Ugh. The girls would have laughed at him if they knew. They were probably having the time of their lives at the moment, shopping or whatnot. He didn't know when their audience with the Wizard was scheduled to, but he was certain they'd find ways to pass the time. It was the easiest thing to do at the Emerald City. His family used to spend the summers there when he was younger, although it's been a while since he had last been there.
He looked down at the postcard in his hands. One of his fingers was running along one of the words, as if caressing it absent-mindedly. When he realized which word it was, he instantly let go of the postcard, and it dropped noiselessly to the carpeted floor.
What did you mean to do? And why was I the only one you didn't do it to?
Why was he the only one she didn't do it to?
It felt as if he would be pondering over that question forever.
Not that he had a reason to do so. He had Galinda (oops, Glinda), who fit him perfectly for being so much like him. But that was just the problem. She fit him too perfectly. But the point was that he had a girl who loved him, and whom he loved back. There was no reason in Oz why he should think about her way-too-smart, arrogant, green roommate.
But he was thinking about her.

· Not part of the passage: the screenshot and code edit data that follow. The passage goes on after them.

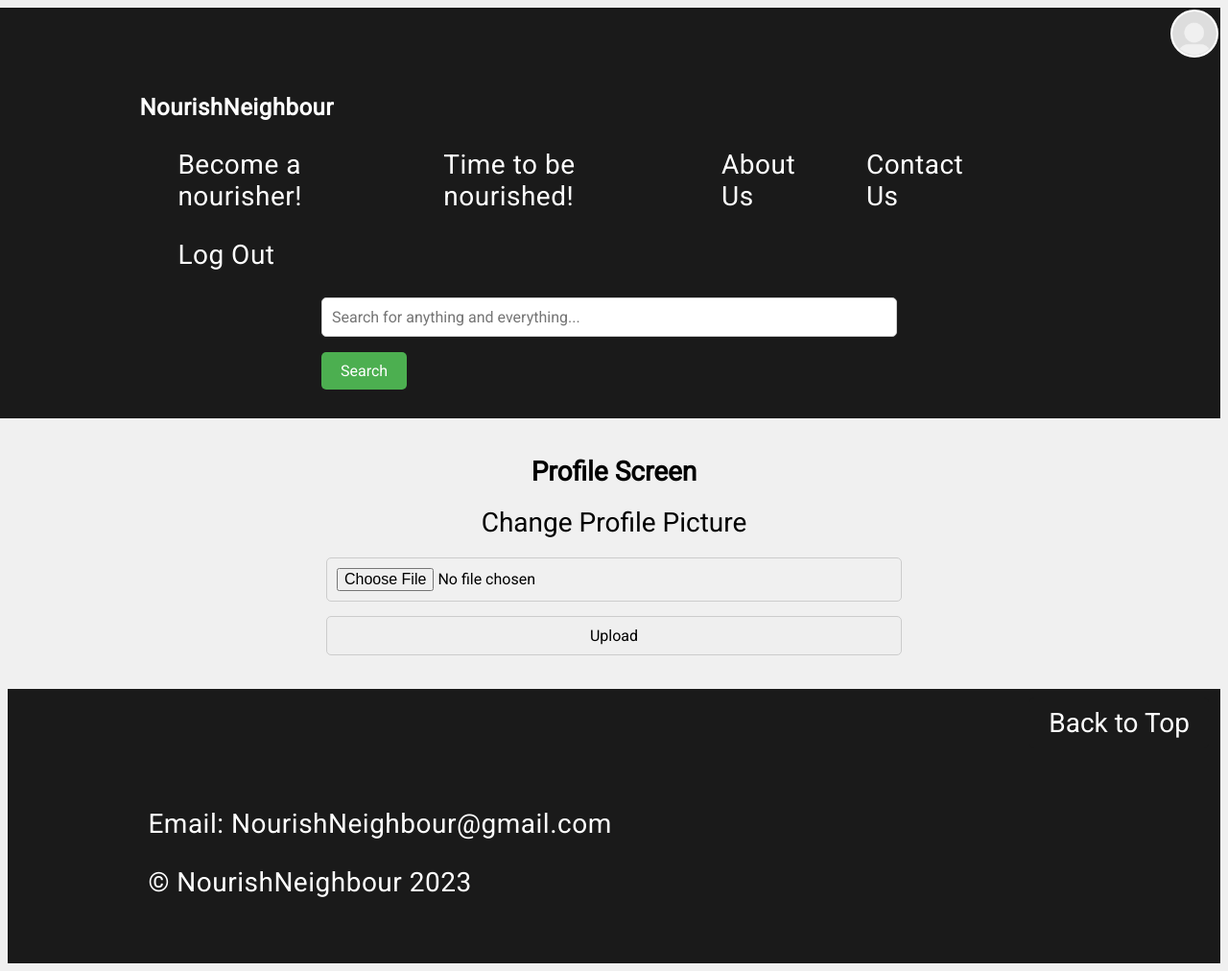
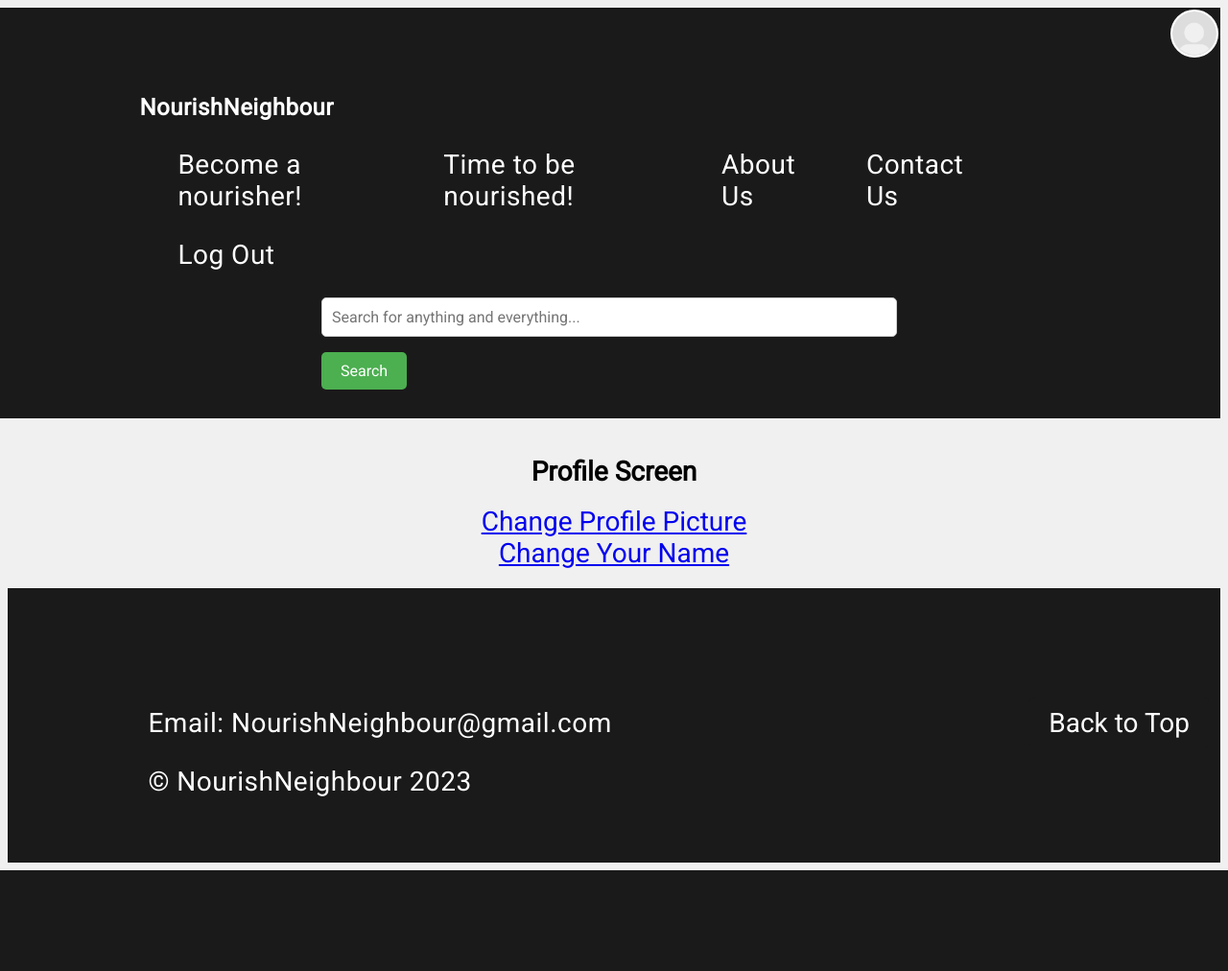
Before and after one commit to yijiesoo/NourishNeighbour, a Flask app: page /profile in a window 1280 px wide. Shown: the whole page at 96% size. After the commit the page ends 907 px from the top, so only its background shows below. Run offline with Flask 3, Linux system fonts and the light colour scheme; the visitor is signed in with stand-in values (Sample User, id 1); data that the repository does not hold is empty.

Commit message:
created a file called name.html. this allows users to see their current names as well as change it in the database in name.html

```diff
--- a/app.py
+++ b/app.py
@@ -53,6 +53,41 @@ def about():
 def chat():
     return render_template('chat.html')
 
+@app.route('/name', methods=['GET', 'POST'])
+def name():
+    if 'user_id' not in session:
+        # User is not logged in, redirect to login page
+        return redirect(url_for('login'))
+
+    user_id = session['user_id']
+    db = firestore.client()
+
+    if request.method == 'POST':
+        new_name = request.form.get('new_name')
+        if new_name:
+            # Update the user's name in the Firestore database
+            try:
+                user_ref = db.collection('names').document(user_id)
+                user_ref.update({'name': new_name})
+                flash('Name updated successfully!', 'success')
+            except Exception as e:
+                flash('Error updating name. Please try again.', 'error')
+        else:
+            flash('Please enter a new name.', 'error')
+
+    # Retrieve the current name of the user from Firestore
+    user_doc = db.collection('names').document(user_id).get()
+    current_name = user_doc.get('name') if user_doc.exists else None
+
+    return render_template('name.html', current_name=current_name)
+
+@app.route('/profile')
+def profile():
+    if 'user_id' not in session:
+        return redirect(url_for('login'))
+    else:
+        return render_template('profile.html')
+
 ALLOWED_CONTENT_TYPES = ['image/jpeg', 'image/png', 'image/gif', 'image/webp']
 
 def allowed_file(filename):
@@ -67,8 +102,8 @@ def get_profile_picture_url(user_id):
     else:
         return None
 
-@app.route('/profile', methods=['GET', 'POST'])
-def profile():
+@app.route('/profilepicture', methods=['GET', 'POST'])
+def profilepicture():
     if 'user_id' in session:
         user_id = session['user_id']
         if request.method == 'POST':
@@ -113,13 +148,12 @@ def profile():
             doc_ref = db.collection('profile_pictures').document(user_id)
             doc = doc_ref.get()
             if doc.exists:
-                # Profile picture exists, use it
                 profile_picture_url = doc.to_dict().get('imageURL')
             else:
                 # Profile picture does not exist, use default profile picture
                 profile_picture_url = url_for('static', filename='default-profile-image.png')
 
-            return render_template('profile.html', profile_picture_url=profile_picture_url)
+            return render_template('profilepicture.html', profile_picture_url=profile_picture_url)
     else:
         return redirect(url_for('login'))
 
--- a/templates/items.html
+++ b/templates/items.html
@@ -16,6 +16,7 @@ Item Details
     <p>Expiry Date: {{ item.expiry_date }}</p>
     <p>Location: {{ item.location }}</p>
     <p>Uploaded By: {{ item.uploadedBy }}</p>
+    <button onclick="handleWantButtonClick()">I want it!</button>
     <img src="{{ item.image_url }}" alt="{{ item.title }}">
 </div>
 {% endblock %}
--- a/templates/profile.html
+++ b/templates/profile.html
@@ -1,16 +1,17 @@
 {% extends "homepage.html" %}
 
 {% block title %}
-    Profile settings
+Profile settings
 {% endblock %}
 
 {% block body %}
 
 <h1> Profile Screen </h1>
-<p> Change Profile Picture </p>
-<form action="{{ url_for('profile') }}" method="post" enctype="multipart/form-data">
-    <input type="file" name="file">
-    <input type="submit" value="Upload">
-</form>
+<div>
+<a id="profile-picture-link" href="{{ url_for('profilepicture') }}"> Change Profile Picture </a>
+</div>
+<div>
+    <a id="name-link" href="{{ url_for('name') }}"> Change Your Name </a>
+</div>
 
 {% endblock %}
```
Also changed, not shown: templates/name.html (added, +19 -0 lines), templates/profilepicture.html (added, +15 -0 lines).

More than he was supposed to. And maybe if he wouldn't have been brainless enough to admit it to her the day she left, it wouldn't have bothered him to this day.
I think about that day a lot.
Really? So do I.
Actually, it was her admittance, more than his own, that scared him senseless. He didn't even want to think about its implications. He wouldn't think about it. She probably didn't even mean it; she was way too excited about her upcoming departure to notice what she was saying. But then again, she was never careless about anything she had said; why would she start at this? No, he just had to forget that conversation had ever taken place; he must stop this never-ending pondering, or he'd never be able to enjoy his vacation. Yes, that would be what he'd do. Just stop thinking about it.
He had definitely done way too much thinking over the past weeks, anyway. For once in the short history of his academic education, he was actually studying for his mid-terms. He had actually lasted until the mid-terms, which was even more incredible. He wouldn't admit it to anyone, but he really liked it there at Shiz, more than any other college he attended to before. He didn't want to be expelled again. So he did his best with the mid-terms, and eventually managed to pass all of them. Sure, he wasn't the most brilliant student, but for once, he found himself awake in class, in class, not outside at the lawns.
He knew that if anything, it would please his parents. They had never said so, but he knew they were beginning to be desperate because of him. He was their only heir, the future of the Tiggular ancestry. And he was not the man they hoped he would grow up to be. He could see it in their eyes at times, whenever he had been expelled from another school, or when an affair he had with some unknown girl was revealed. He truly loved his parents, and he hated letting them down the way he did, but he couldn't help it. That was who he was.
Or who he used to be.
I think about that day a lot.
He shook his head. He wouldn't think about that day, from now on. He wouldn't think of anything that had to do with her. That would be the best thing to do; the safer thing to do. And maybe, when they'd be back at Shiz for the next semester, he'd be able to question her about it, about what she meant. But until then… there was really no point delving into it.
Until then… he'd better just sleep.